Decade-long North Dakota diesel spill cleanup nearing completion
MANDAN, N.D. (AP) — The city of Mandan this spring plans to shut down nearly all of the wells that have been sucking up an underground diesel fuel spill for nearly a decade.
The spill was discovered in 1984. BNSF Railway agreed 20 years later to pay more than $30 million in cash and real estate to settle a lawsuit brought by the city and state. The railroad did not admit to any liability in the deal, which was the largest environmental settlement in North Dakota history.
The city used some of the money to hired Leggette, Brashears & Graham Inc., to handle the cleanup of the spill that was estimated at as much as 4 million gallons. The consultant installed about 300 recovery wells downtown to go with another 60 that had previously been installed by BNSF and other contractors before LBG was hired in 2004.
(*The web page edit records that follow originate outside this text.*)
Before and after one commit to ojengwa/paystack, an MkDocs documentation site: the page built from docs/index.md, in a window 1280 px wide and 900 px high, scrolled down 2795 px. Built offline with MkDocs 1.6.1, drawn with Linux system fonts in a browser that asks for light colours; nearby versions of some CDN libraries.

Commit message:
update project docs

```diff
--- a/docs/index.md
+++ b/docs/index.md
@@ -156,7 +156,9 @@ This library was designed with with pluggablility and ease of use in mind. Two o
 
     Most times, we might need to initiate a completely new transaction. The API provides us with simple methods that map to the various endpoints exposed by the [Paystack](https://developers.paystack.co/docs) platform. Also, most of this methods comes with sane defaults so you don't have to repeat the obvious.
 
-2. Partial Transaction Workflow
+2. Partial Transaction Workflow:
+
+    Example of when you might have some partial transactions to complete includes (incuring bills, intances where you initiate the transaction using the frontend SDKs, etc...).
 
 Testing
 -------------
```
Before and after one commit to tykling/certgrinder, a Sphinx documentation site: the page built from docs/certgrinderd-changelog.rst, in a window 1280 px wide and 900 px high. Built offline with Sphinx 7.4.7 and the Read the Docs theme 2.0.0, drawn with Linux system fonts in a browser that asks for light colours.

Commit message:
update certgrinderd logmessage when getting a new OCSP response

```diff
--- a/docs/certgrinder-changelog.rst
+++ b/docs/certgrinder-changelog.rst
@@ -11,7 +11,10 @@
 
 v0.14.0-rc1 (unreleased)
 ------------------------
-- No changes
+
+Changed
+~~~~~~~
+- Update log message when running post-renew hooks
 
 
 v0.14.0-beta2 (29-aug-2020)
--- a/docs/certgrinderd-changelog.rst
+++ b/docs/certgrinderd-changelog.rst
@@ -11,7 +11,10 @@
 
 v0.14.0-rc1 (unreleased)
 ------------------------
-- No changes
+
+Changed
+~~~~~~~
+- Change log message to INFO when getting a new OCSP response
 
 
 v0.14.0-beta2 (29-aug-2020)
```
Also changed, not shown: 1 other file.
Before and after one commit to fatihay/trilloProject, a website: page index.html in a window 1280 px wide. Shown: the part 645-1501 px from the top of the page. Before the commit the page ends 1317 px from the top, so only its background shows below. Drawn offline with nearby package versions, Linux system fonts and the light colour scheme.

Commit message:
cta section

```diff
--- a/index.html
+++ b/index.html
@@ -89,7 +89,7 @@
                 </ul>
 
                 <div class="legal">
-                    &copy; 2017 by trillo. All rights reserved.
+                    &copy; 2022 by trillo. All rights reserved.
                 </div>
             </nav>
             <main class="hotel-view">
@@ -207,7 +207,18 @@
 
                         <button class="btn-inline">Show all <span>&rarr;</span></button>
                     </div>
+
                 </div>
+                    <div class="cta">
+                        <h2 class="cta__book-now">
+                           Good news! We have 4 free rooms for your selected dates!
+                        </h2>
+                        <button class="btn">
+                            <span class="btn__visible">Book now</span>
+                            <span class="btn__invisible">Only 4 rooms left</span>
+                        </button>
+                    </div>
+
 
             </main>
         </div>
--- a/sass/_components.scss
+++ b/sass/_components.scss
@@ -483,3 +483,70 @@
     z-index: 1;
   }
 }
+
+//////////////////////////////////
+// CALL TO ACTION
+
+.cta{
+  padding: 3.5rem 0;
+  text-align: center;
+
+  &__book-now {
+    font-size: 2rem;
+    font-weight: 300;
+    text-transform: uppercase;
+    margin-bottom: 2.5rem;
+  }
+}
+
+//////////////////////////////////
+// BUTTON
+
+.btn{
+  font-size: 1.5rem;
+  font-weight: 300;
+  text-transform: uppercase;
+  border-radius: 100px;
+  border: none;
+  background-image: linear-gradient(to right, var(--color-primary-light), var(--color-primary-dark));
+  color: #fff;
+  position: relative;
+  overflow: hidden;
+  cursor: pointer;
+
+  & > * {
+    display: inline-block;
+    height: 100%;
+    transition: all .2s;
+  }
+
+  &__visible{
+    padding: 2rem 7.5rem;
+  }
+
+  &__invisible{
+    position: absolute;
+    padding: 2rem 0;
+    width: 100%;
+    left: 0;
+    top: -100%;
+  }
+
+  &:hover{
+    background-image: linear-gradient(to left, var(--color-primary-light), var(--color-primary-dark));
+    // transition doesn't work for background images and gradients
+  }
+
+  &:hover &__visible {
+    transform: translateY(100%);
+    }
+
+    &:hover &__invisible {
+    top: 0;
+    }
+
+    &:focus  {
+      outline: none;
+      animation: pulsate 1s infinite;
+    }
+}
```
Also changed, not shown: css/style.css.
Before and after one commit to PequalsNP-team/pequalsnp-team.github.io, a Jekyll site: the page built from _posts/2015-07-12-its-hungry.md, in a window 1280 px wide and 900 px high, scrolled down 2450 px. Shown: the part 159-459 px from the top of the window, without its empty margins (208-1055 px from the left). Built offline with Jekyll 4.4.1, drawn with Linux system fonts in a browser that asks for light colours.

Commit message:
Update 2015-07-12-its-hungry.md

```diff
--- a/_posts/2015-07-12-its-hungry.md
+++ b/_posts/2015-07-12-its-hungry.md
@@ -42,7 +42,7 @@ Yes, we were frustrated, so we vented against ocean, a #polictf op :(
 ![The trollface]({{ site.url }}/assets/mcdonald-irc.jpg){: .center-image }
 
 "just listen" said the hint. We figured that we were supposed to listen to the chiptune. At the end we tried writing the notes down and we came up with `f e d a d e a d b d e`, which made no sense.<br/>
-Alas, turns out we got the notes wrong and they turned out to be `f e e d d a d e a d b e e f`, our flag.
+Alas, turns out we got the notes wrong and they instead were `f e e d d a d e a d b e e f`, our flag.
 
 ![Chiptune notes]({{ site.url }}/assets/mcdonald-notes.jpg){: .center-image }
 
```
LBG Senior Vice President Tim Kenyon said the city has gone from a 4 feet deep pool of diesel under a large part of the downtown area to only a handful of wells still collecting fuel. He said 322 wells will be shut down this spring, monitored for a year and likely decommissioned in spring 2015, according to The Bismarck Tribune.
Fifty-five wells will continue to operate because there are some pockets of diesel left. Those will continue to be monitored, Kenyon said.
“The best case is we’ll be decommissioning those wells in the summer of 2016, and we’ll be out of your hair and the Mandan remediation will be complete,” he said.
City commissioner Sandra Tibke said the decommissioning of all of the wells will mark the end of “a lot of difficult years.”